The recent surge in fuel prices has left residents in distress, particularly highlighting the plight of petty traders, commonly known as “jebu” sellers in Kono District.

Reports revealed that, these traders are now compelled to pay an additional 60 leones for a 20-litre “batta” of fuel at filling stations, a significant markup that is squeezing their already narrow profit margins.

This extra cost is being unofficially imposed by station attendants, adding an unfair burden on these small-scale vendors who play a crucial role in the local fuel distribution network.

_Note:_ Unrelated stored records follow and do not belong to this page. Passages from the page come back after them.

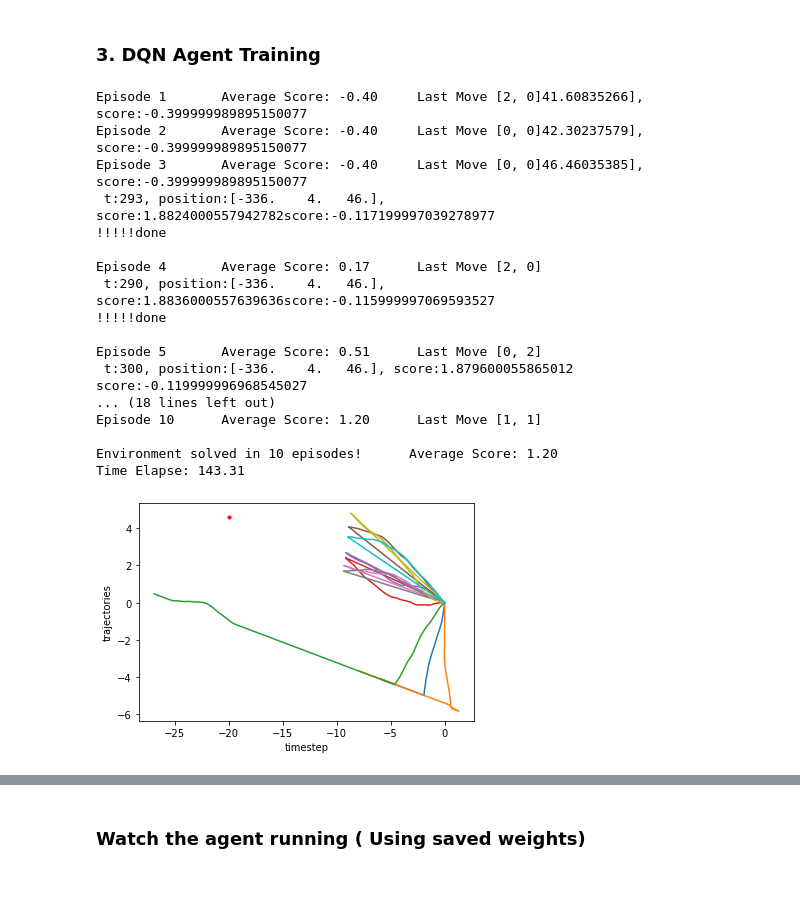
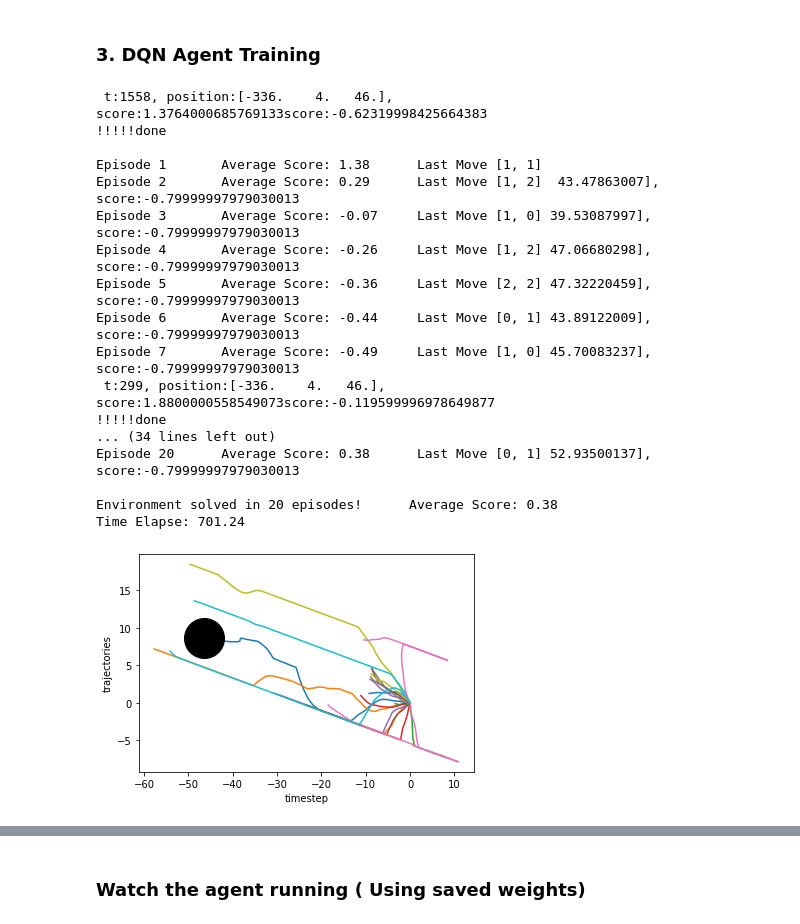
Before and after one commit to wzt1001/scl-navigation, a Jupyter notebook: Navigation.ipynb, the cells around one changed output, grey strips where cells are left out. Saved outputs shown, nothing was run; the diff lists cells and outputs as text; code cells hidden in the pictures; blank space fills up the shorter version.

Commit message:
visualization fixed

```diff
--- a/Navigation.ipynb
+++ b/Navigation.ipynb
@@ -19,7 +19,8 @@ from pympler import muppy
 # env_name = 'aug_22_vcs'
 # env_name = 'sep_1_vcs'
 # env_name = 'sep_1_banana'
-env_name = 'sep_28'
+# env_name = 'sep_28'
+env_name = 'oct_8'
 
 # please do not modify the line below
 # env = UnityEnvironment(file_name="Banana")
@@ -229,26 +230,26 @@ def dqn(env_info, n_episodes=1, max_t=2000, eps_start=1.0, eps_end=0.01,
 
     return scores, positions
 # %%
-scores, positions = dqn(env_info, n_episodes=10, max_t=1000, eps_start=1.0,
+scores, positions = dqn(env_info, n_episodes=20, max_t=2000, eps_start=1.0,
                         eps_end=0.01, eps_decay=0.995, target_scores=1.0, video_flag=False)
 # %% [output]
-Episode 1       Average Score: -0.40     Last Move [2, 0]41.60835266], score:-0.399999989895150077
-Episode 2       Average Score: -0.40     Last Move [0, 0]42.30237579], score:-0.399999989895150077
-Episode 3       Average Score: -0.40     Last Move [0, 0]46.46035385], score:-0.399999989895150077
- t:293, position:[-336.    4.   46.], score:1.8824000557942782score:-0.117199997039278977
+ t:1558, position:[-336.    4.   46.], score:1.3764000685769133score:-0.62319998425664383
 !!!!!done
 
-Episode 4       Average Score: 0.17      Last Move [2, 0]
- t:290, position:[-336.    4.   46.], score:1.8836000557639636score:-0.115999997069593527
+Episode 1       Average Score: 1.38      Last Move [1, 1]
+Episode 2       Average Score: 0.29      Last Move [1, 2]  43.47863007], score:-0.79999997979030013
+Episode 3       Average Score: -0.07     Last Move [1, 0] 39.53087997], score:-0.79999997979030013
+Episode 4       Average Score: -0.26     Last Move [1, 2] 47.06680298], score:-0.79999997979030013
+Episode 5       Average Score: -0.36     Last Move [2, 2] 47.32220459], score:-0.79999997979030013
+Episode 6       Average Score: -0.44     Last Move [0, 1] 43.89122009], score:-0.79999997979030013
+Episode 7       Average Score: -0.49     Last Move [1, 0] 45.70083237], score:-0.79999997979030013
+ t:299, position:[-336.    4.   46.], score:1.8800000558549073score:-0.119599996978649877
 !!!!!done
+... (34 lines left out)
+Episode 20      Average Score: 0.38      Last Move [0, 1] 52.93500137], score:-0.79999997979030013
 
-Episode 5       Average Score: 0.51      Last Move [0, 2]
- t:300, position:[-336.    4.   46.], score:1.879600055865012 score:-0.119999996968545027
-... (18 lines left out)
-Episode 10      Average Score: 1.20      Last Move [1, 1]
-
-Environment solved in 10 episodes!      Average Score: 1.20
-Time Elapse: 143.31
+Environment solved in 20 episodes!      Average Score: 0.38
+Time Elapse: 701.24
 # %%
 env_info = env.reset(train_mode=True)[brain_name]
 # %%
@@ -257,14 +258,15 @@ a = np.asarray(a)
 # %%
 pos = []
 for i in range(len(positions)):
+    # ignore the last item, as it might start from the origin
     a = [[a[0] - positions[i][0][0], a[1] - positions[i][0][1], a[2] - positions[i][0][2]] for a in positions[i]]
-    pos.append(np.asarray(a))
+    pos.append(np.asarray(a[:-2]))
 # %%
 for i in range(len(positions)):
     plt.plot(pos[i][:,0], pos[i][:,2])
-plt.plot([-356.02 - positions[0][0][0]], [50.6 - positions[0][0][2]], marker='o', markersize=3, color="red")
+plt.plot([-382.46 - positions[0][0][0]], [54.69 - positions[0][0][2]], marker='o', markersize=40, color="black")
 plt.xlabel('timestep')
 plt.ylabel('trajectories')
 plt.show()
 # %% [output]
-[figure, old version]
+[figure, new version]
```
Also changed, not shown: parts of 3 cells of this notebook.
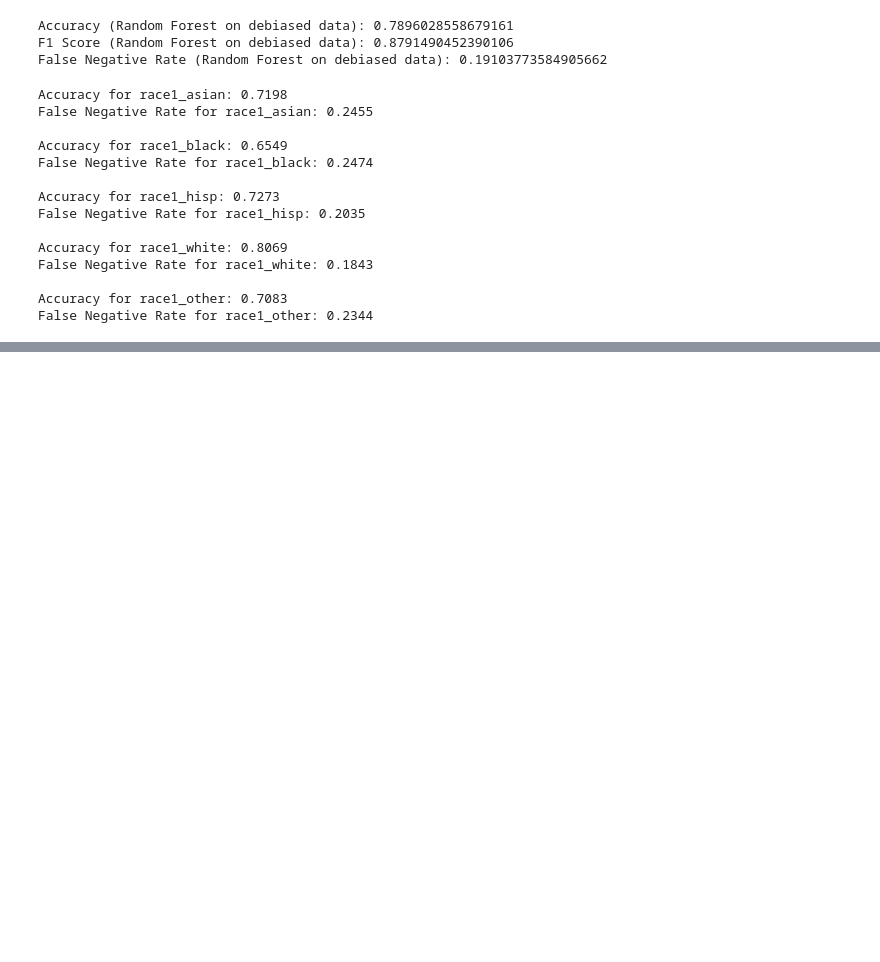
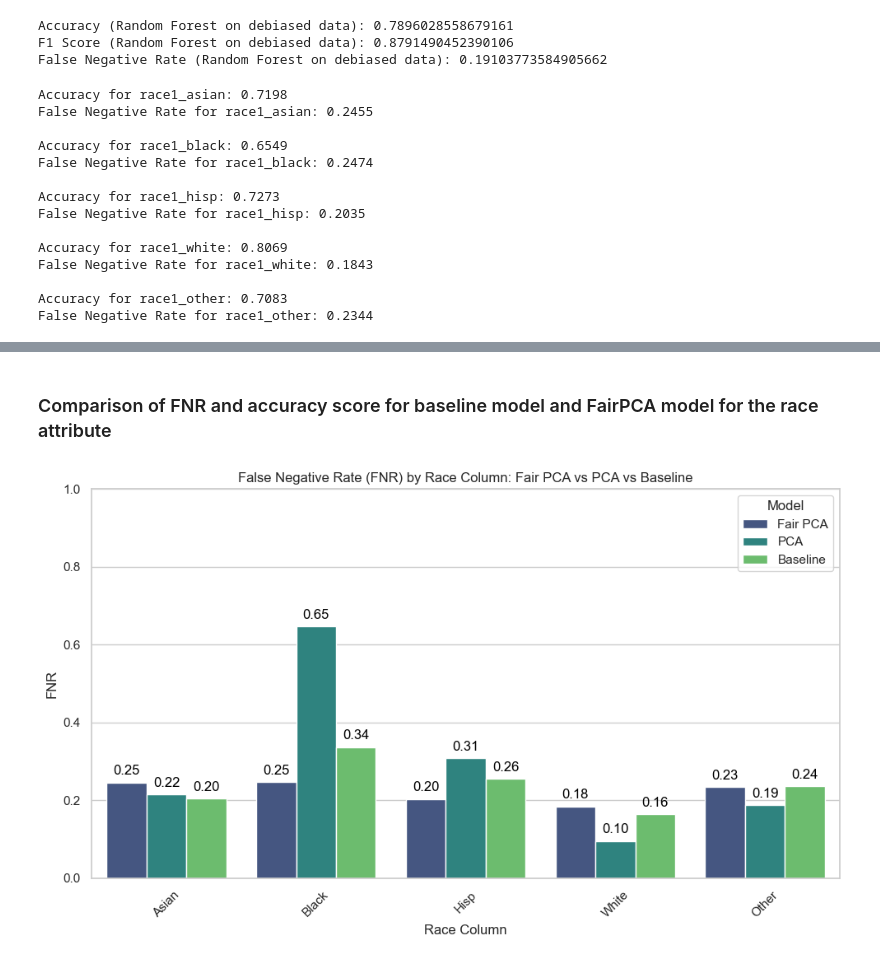
Before and after one commit to juliehinge/Algorithmic-Fairness, a Jupyter notebook: fairPCA.ipynb, the cells around one changed output, grey strips where cells are left out. Drawn from its saved outputs; the diff is of its cells as text; code cells hidden in the pictures; blank space fills up the shorter version.

```diff
--- a/fairPCA.ipynb
+++ b/fairPCA.ipynb
@@ -310,0 +381,2 @@ False Negative Rate for race1_other: 0.2344
+# %% [markdown]
+### Comparison of FNR and accuracy score for baseline model and FairPCA model for the race attribute
@@ -310,0 +386,73 @@ False Negative Rate for race1_other: 0.2344
+# %%
+
+
+# Convert results to DataFrames
+results_df = pd.DataFrame(results)
+results_baseline_df = pd.DataFrame(baselines_results)
+results_pca_df = pd.DataFrame(results_pca)
+
+
+# Map race columns to readable names
+race1_map = {
+    'race1_asian': 'Asian',
+    'race1_black': 'Black',
+    'race1_hisp': 'Hisp',
+    'race1_other': 'Other',
+    'race1_white': 'White'
+}
+
+# Add a new column with readable race names if necessary
+if 'Race Name' not in results_df.columns:
+    results_df['Race Name'] = results_df['Race Column'].map(race1_map)
+    results_pca_df['Race Name'] = results_pca_df['Race Column'].map(race1_map)
+
+if 'Group' not in results_baseline_df.columns:
+    results_baseline_df['Group'] = results_baseline_df['Attribute'].map(race1_map)
+
+# Ensure the column names are consistent for merging
+results_baseline_df = results_baseline_df.rename(columns={'Attribute': 'Race Column', 'Group': 'Race Name'})
+
+# Add a new column to distinguish between the two datasets
+results_df['Model'] = 'Fair PCA'
+results_pca_df['Model'] = 'PCA'
+results_baseline_df['Model'] = 'Baseline'
+
+# Concatenate the two DataFrames
+combined_df = pd.concat([results_df[['Race Column', 'FNR', 'Accuracy','Race Name', 'Model']],results_pca_df[['Race Column', 'FNR', 'Accuracy', 'Race Name', 'Model']],  results_baseline_df[['Race Column', 'FNR', 'Accuracy', 'Race Name', 'Model']]])
+
+# Drop rows where 'Race Name' is NaN
+combined_df = combined_df.dropna(subset=['Race Name'])
+
+# Reset index to ensure unique index
+combined_df = combined_df.reset_index(drop=True)
+
+# Set plot style
+sns.set(style="whitegrid")
+
+# Create a bar plot for FNR
+plt.figure(figsize=(10, 6))
+barplot = sns.barplot(x='Race Name', y='FNR', hue='Model', data=combined_df, palette="viridis")
+
+# Set plot titles and labels
+plt.title('False Negative Rate (FNR) by Race Column: Fair PCA vs PCA vs Baseline')
+plt.xlabel('Race Column')
+plt.ylabel('FNR')
+plt.ylim(0, 1)  # Set y-axis limit from 0 to 1
+plt.xticks(rotation=45)  # Rotate x-axis labels for better readability
+
+# Annotate FNR scores on bars
+for p in barplot.patches:
+    height = p.get_height()
+    if height > 0:  # Only annotate bars with a height greater than 0
+        barplot.annotate(f'{height:.2f}',
+                         (p.get_x() + p.get_width() / 2., height),
+                         ha='center', va='center',
+                         xytext=(0, 10),
+                         textcoords='offset points',
+                         color='black')
+
+# Display the plot
+plt.tight_layout()
+plt.show()
+# %% [output]
+[figure, added]
```
Also changed, not shown: parts of 7 cells of this notebook.
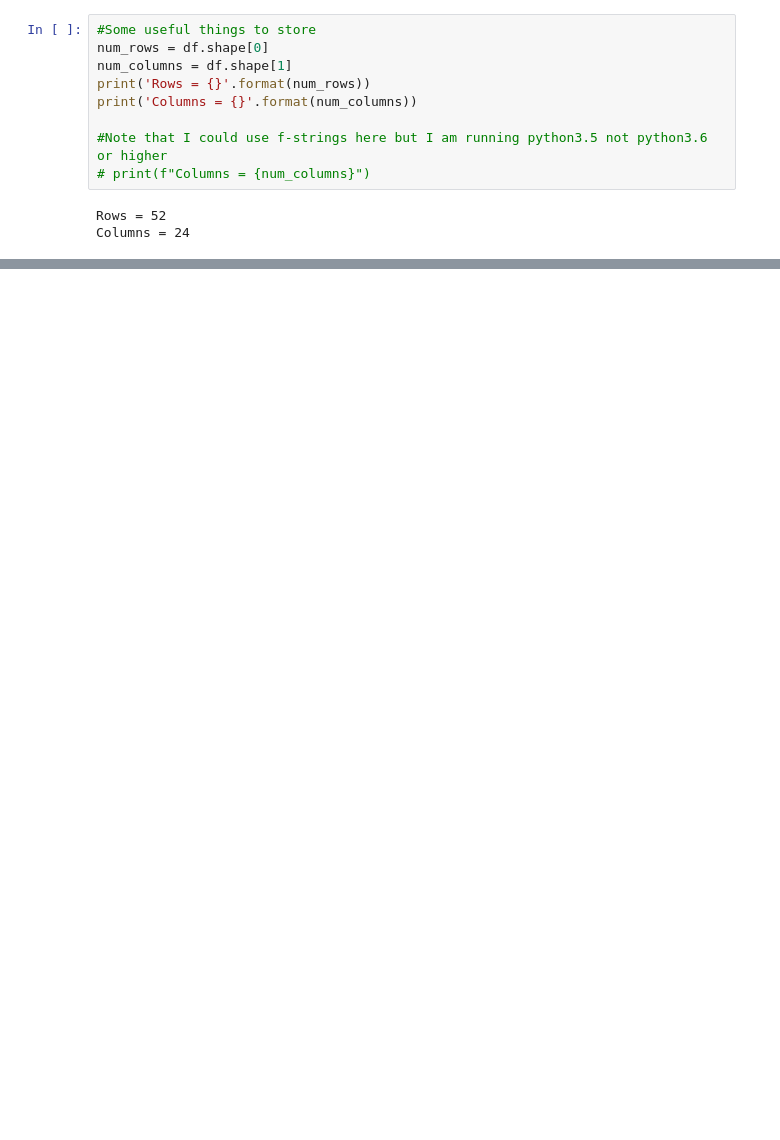
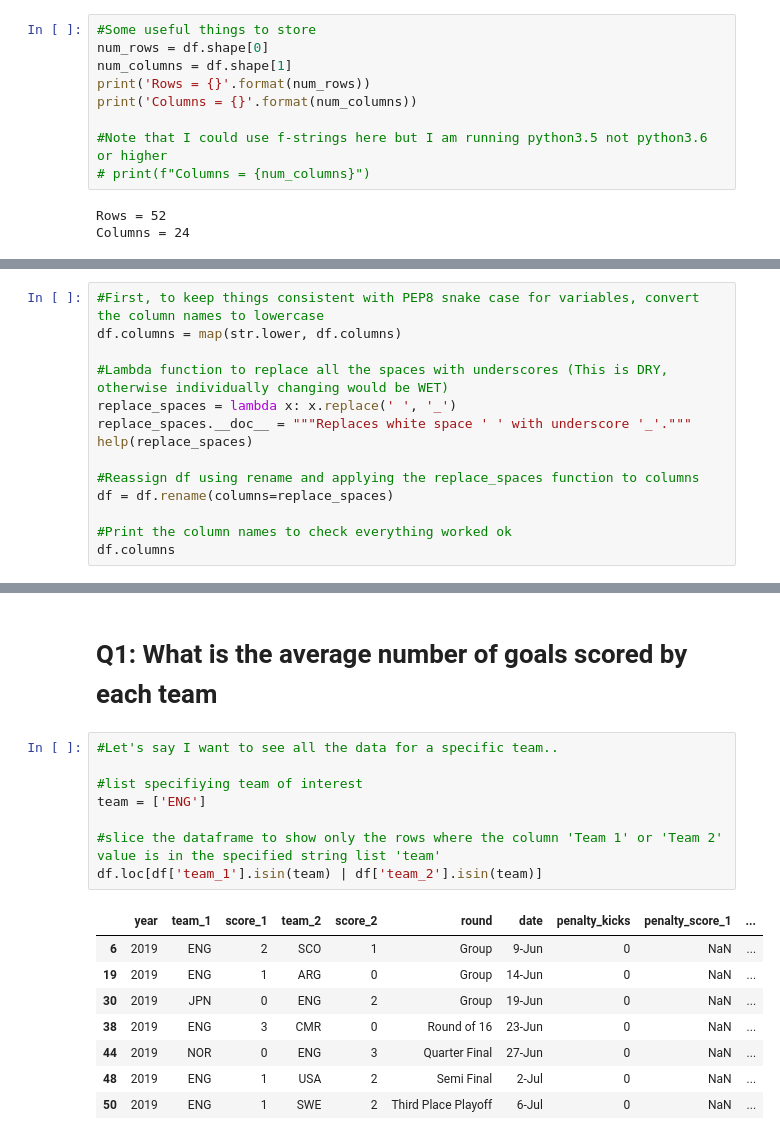
Before and after one commit to kemmanouilides/ffwc-2019-analysis, a Jupyter notebook: v01.ipynb, the cells around one changed output, grey strips where cells are left out. Drawn from its saved outputs; the diff is of its cells as text; blank space fills up the shorter version.

```diff
--- a/v01.ipynb
+++ b/v01.ipynb
@@ -109,0 +193,14 @@ Columns = 24
+# %%
+#First, to keep things consistent with PEP8 snake case for variables, convert the column names to lowercase
+df.columns = map(str.lower, df.columns)
+
+#Lambda function to replace all the spaces with underscores (This is DRY, otherwise individually changing would be WET)
+replace_spaces = lambda x: x.replace(' ', '_')
+replace_spaces.__doc__ = """Replaces white space ' ' with underscore '_'."""
+help(replace_spaces)
+
+#Reassign df using rename and applying the replace_spaces function to columns
+df = df.rename(columns=replace_spaces)
+
+#Print the column names to check everything worked ok
+df.columns
@@ -109,0 +219,19 @@ Columns = 24
+# %% [markdown]
+# Q1: What is the average number of goals scored by each team
+# %%
+#Let's say I want to see all the data for a specific team..
+
+#list specifiying team of interest
+team = ['ENG']
+
+#slice the dataframe to show only the rows where the column 'Team 1' or 'Team 2' value is in the specified string list 'team'
+df.loc[df['team_1'].isin(team) | df['team_2'].isin(team)]
+# %% [output]
+|  | year | team_1 | score_1 | team_2 | score_2 | round | date | penalty_kicks | penalty_score_1 | ... |
+| 6 | 2019 | ENG | 2 | SCO | 1 | Group | 9-Jun | 0 | NaN | ... |
+| 19 | 2019 | ENG | 1 | ARG | 0 | Group | 14-Jun | 0 | NaN | ... |
+| 30 | 2019 | JPN | 0 | ENG | 2 | Group | 19-Jun | 0 | NaN | ... |
+| 38 | 2019 | ENG | 3 | CMR | 0 | Round of 16 | 23-Jun | 0 | NaN | ... |
+| 44 | 2019 | NOR | 0 | ENG | 3 | Quarter Final | 27-Jun | 0 | NaN | ... |
+| 48 | 2019 | ENG | 1 | USA | 2 | Semi Final | 2-Jul | 0 | NaN | ... |
+| 50 | 2019 | ENG | 1 | SWE | 2 | Third Place Playoff | 6-Jul | 0 | NaN | ... |
```
Also changed, not shown: parts of 17 cells of this notebook.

Residents have voiced their concerns over this blatant exploitation, pointing fingers at both the Petrol Regulatory Authority (PRA) and the district authorities for their apparent indifference. The regulatory bodies’ lack of stringent oversight has allowed such malpractices to flourish unchecked, leaving jebu sellers and end consumers to bear the brunt of the inflated prices. The additional costs are inevitably passed down the supply chain, resulting in higher prices for fuel across the board, which impacts every aspect of daily life.

The masses, including students and traders, are particularly hard hit by these rising costs. Many students rely on affordable transportation to commute to and from educational institutions, and the increase in fuel prices directly translates to higher transportation costs, potentially hindering their access to education. Similarly, traders who depend on fuel for transporting goods are facing escalated operational costs, which could lead to higher prices for essential commodities, further exacerbating the economic strain on households.

Despite the growing outcry from the public, the response from the PRA and district authorities has been lacklustre. There have been no significant measures or interventions to curb the unofficial surcharges imposed by filling station attendants. This perceived negligence has fueled public frustration and a sense of abandonment among the residents, who feel their concerns are being disregarded in favour of other interests.

In conclusion, the unchecked increase in fuel prices and the additional unofficial charges imposed on Jebu sellers have created a dire situation for many residents. The lack of decisive action from regulatory and district authorities only deepens the crisis, leaving the masses, particularly vulnerable groups like students and small traders, to grapple with the escalating cost of living. Immediate and effective interventions are necessary to address these issues, ensuring fair practices in fuel distribution and alleviating the financial pressures on the community.